By Jim Herlihy | Alzheimer’s Association
Despite being the No. 7 cause of death of Americans, and despite being the single largest risk to the health of our Medicare system, Alzheimer’s disease is not widely understood. Even some of the people most clearly at risk will go to great lengths to maintain a distance from the illness.
“Callers to our helpline sometimes won’t even give us their name,” said Meg Donahue, director of community engagement for the Alzheimer’s Association of Colorado, which operates the association’s free multi-language helpline that is accessible 24/7, 365 days a year to provide information and counsel to individuals who have questions or concerns about their own or a loved one’s mental health.
“For some, acknowledging their concerns about memory loss may be an admission of their worst fears — that they have Alzheimer’s disease,” said Donahue. “For that reason, many people don’t want to address the subject.”

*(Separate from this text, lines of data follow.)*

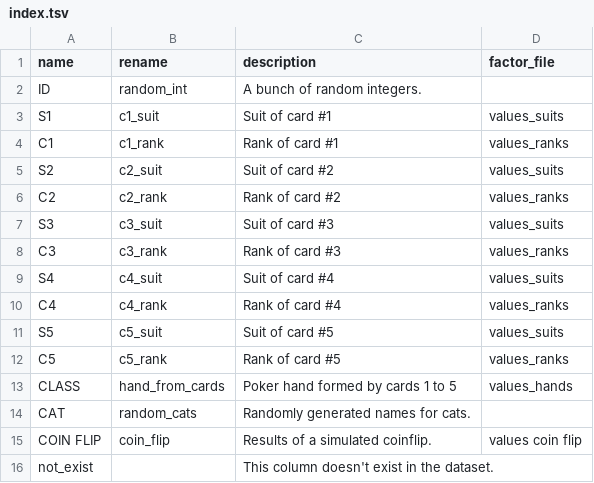
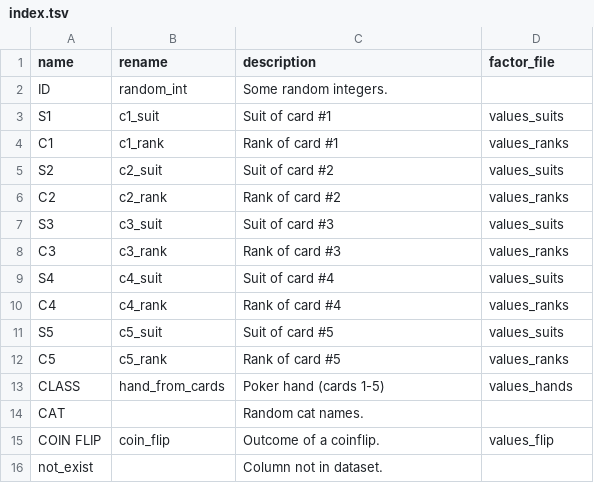
Before and after one commit to DesiQuintans/tsv2label, a TSV file: inst/extdata/poker/index.tsv, drawn as a sheet.

Commit message:
Rename factor_file columns

```diff
--- a/inst/extdata/poker/index.tsv
+++ b/inst/extdata/poker/index.tsv
@@ -1,3 +1,3 @@
 name	rename	description	factor_file
-ID	random_int	A bunch of random integers.	
+ID	random_int	Some random integers.
 S1	c1_suit	Suit of card #1	values_suits
@@ -12,5 +12,5 @@ S5	c5_suit	Suit of card #5	values_suits
 C5	c5_rank	Rank of card #5	values_ranks
-CLASS	hand_from_cards	Poker hand formed by cards 1 to 5	values_hands
-CAT	random_cats	Randomly generated names for cats.	
-COIN FLIP	coin_flip	Results of a simulated coinflip.	values coin flip
-not_exist		This column doesn't exist in the dataset.	
+CLASS	hand_from_cards	Poker hand (cards 1-5)	values_hands
+CAT		Random cat names.
+COIN FLIP	coin_flip	Outcome of a coinflip.	values_flip
+not_exist		Column not in dataset.
```
Also changed, not shown: 7 other files.
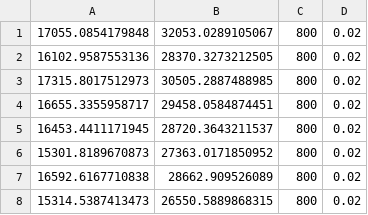
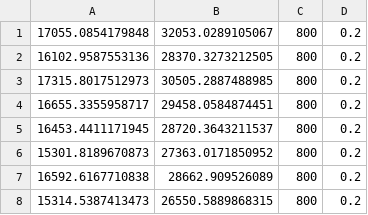
Before and after one commit to learnmaker/sac, a CSV file: mydata/task_info/task8_utils.csv, drawn as a sheet.

```diff
--- a/mydata/task_info/task8_utils.csv
+++ b/mydata/task_info/task8_utils.csv
@@ -1,8 +1,8 @@
-17055.0854179848,32053.0289105067,800,0.02
-16102.9587553136,28370.3273212505,800,0.02
-17315.8017512973,30505.2887488985,800,0.02
-16655.3355958717,29458.0584874451,800,0.02
-16453.4411171945,28720.3643211537,800,0.02
-15301.8189670873,27363.0171850952,800,0.02
-16592.6167710838,28662.909526089,800,0.02
-15314.5387413473,26550.5889868315,800,0.02
+17055.0854179848,32053.0289105067,800,0.2
+16102.9587553136,28370.3273212505,800,0.2
+17315.8017512973,30505.2887488985,800,0.2
+16655.3355958717,29458.0584874451,800,0.2
+16453.4411171945,28720.3643211537,800,0.2
+15301.8189670873,27363.0171850952,800,0.2
+16592.6167710838,28662.909526089,800,0.2
+15314.5387413473,26550.5889868315,800,0.2
```
Also changed, not shown: mydata/task_info/task10_utils.csv, mydata/task_info/task6_utils.csv, 11 other files.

Yes, Alzheimer’s deserves its fearsome reputation. It kills more people annually than breast and prostate cancers combined. Every 65 seconds, someone in the U.S. is diagnosed with the disease for which there is no prevention and no cure. And caring for people with Alzheimer’s and other dementias is currently taking one of every five Medicare dollars — a total expected to rise to $1 of $3 by 2050 if a cure is not found.
The Alzheimer’s Association is the world’s largest nonprofit funder of research to find a cure for the disease. That research is ongoing. Until a cure is found, people should be aware of some common myths regarding Alzheimer’s.
Myth 1: Memory loss is a normal part of aging
Reality: It’s normal to have occasional memory challenges as we age, such as forgetting names of someone you just met. The frequent memory loss that is part of Alzheimer’s disrupts your daily life, such as needing to rely on memory aids or family members for things that one previously handled on their own.
Myth 2: Alzheimer’s is not a fatal disease
Reality: Alzheimer’s disease is America’s seventh-leading cause of death — ahead of breast and prostate cancers combined. It slowly destroys brain cells, ultimately leading to the loss of body functions and death.
Myth 3: Alzheimer’s only affects the elderly
Reality: More than 6.5 million Americans are living with Alzheimer’s, including people in their 50s, 40s and even 30s. An estimated 200,000 people in the U.S. under age 65 are living with Alzheimer’s.
Myth 4: The risk from Alzheimer’s is the same for everyone
Reality:While the main risk factor for Alzheimer’s is aging, some population groups are at greater risk. Black Americans are twice as likely as whites to be diagnosed and Hispanic Americans are 50 percent more likely than whites. And, as a group, two-thirds of Americans with Alzheimer’s disease are women.
Myth 5: I can ignore the symptoms of Alzheimer’s and get by
Reality: Some people are able to temporarily work around the memory loss and other symptoms of Alzheimer’s, compensating in other ways, but delaying diagnosis is detrimental because it also delays access to medications, supportive services, planning and other resources that help both the person with Alzheimer’s as well as caregivers and loved ones. Delaying the diagnosis does not delay the progression of the disease.
To learn more about Alzheimer’s disease and services available through the Alzheimer’s Association, go to www.alz.org or call the free 24-hour helpline at (800) 272-3900. All programs are available to families at no charge.